EXERCISE DETAILS
How many lines of the entries below contain the string "localhost"? State the number alone.
*** EXTRACTED MATERIAL
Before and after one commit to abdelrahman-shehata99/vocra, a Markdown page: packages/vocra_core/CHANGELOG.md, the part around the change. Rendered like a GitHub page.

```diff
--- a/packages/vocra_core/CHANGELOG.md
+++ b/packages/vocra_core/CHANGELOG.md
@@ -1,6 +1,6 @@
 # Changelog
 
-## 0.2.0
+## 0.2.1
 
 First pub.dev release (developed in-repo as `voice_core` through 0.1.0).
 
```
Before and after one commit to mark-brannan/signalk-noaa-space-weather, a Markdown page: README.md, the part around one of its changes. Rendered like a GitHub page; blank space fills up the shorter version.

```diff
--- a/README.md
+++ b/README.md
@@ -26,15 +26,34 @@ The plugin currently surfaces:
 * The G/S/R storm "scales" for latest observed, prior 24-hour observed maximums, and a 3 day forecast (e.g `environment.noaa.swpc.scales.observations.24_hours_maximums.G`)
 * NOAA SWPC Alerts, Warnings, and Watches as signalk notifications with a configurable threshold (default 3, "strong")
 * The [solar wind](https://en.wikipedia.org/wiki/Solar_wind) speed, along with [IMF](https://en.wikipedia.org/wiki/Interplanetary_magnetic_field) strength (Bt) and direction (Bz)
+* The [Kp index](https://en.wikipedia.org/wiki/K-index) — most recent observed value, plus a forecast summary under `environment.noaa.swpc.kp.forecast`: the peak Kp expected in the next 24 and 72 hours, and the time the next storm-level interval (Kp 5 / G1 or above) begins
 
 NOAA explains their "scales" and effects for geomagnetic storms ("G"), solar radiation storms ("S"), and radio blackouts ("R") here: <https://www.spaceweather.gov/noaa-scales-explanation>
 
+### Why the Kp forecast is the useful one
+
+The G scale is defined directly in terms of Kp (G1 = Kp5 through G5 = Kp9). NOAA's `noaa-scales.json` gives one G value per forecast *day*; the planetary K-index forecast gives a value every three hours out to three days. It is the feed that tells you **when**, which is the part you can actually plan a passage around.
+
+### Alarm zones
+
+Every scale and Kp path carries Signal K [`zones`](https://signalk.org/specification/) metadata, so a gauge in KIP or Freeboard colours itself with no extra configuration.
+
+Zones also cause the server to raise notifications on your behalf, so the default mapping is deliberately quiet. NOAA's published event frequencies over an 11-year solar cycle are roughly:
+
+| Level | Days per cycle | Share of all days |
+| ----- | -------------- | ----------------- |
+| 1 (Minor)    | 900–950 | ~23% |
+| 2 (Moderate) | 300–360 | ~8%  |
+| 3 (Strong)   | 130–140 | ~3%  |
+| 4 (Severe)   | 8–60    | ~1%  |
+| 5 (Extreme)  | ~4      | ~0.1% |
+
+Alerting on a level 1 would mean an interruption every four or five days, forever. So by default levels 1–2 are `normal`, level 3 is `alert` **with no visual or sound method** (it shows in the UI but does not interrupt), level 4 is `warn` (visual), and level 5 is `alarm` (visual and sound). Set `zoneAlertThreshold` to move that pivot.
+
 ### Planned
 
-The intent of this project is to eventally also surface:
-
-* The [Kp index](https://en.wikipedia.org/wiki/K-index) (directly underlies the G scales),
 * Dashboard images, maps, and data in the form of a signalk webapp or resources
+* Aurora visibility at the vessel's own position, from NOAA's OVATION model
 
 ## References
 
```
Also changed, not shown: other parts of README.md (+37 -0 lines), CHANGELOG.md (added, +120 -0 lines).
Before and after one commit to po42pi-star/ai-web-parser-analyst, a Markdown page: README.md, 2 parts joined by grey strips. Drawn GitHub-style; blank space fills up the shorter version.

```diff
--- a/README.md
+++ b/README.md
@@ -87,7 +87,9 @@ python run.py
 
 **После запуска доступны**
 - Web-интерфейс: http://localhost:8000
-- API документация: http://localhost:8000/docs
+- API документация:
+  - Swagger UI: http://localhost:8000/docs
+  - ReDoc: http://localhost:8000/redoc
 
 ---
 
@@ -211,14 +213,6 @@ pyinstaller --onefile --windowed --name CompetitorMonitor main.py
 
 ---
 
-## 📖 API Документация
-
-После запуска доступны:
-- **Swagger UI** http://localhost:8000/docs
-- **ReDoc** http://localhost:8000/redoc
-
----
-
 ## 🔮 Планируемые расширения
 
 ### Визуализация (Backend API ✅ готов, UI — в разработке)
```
******
RESULT OF THIS EXERCISE
6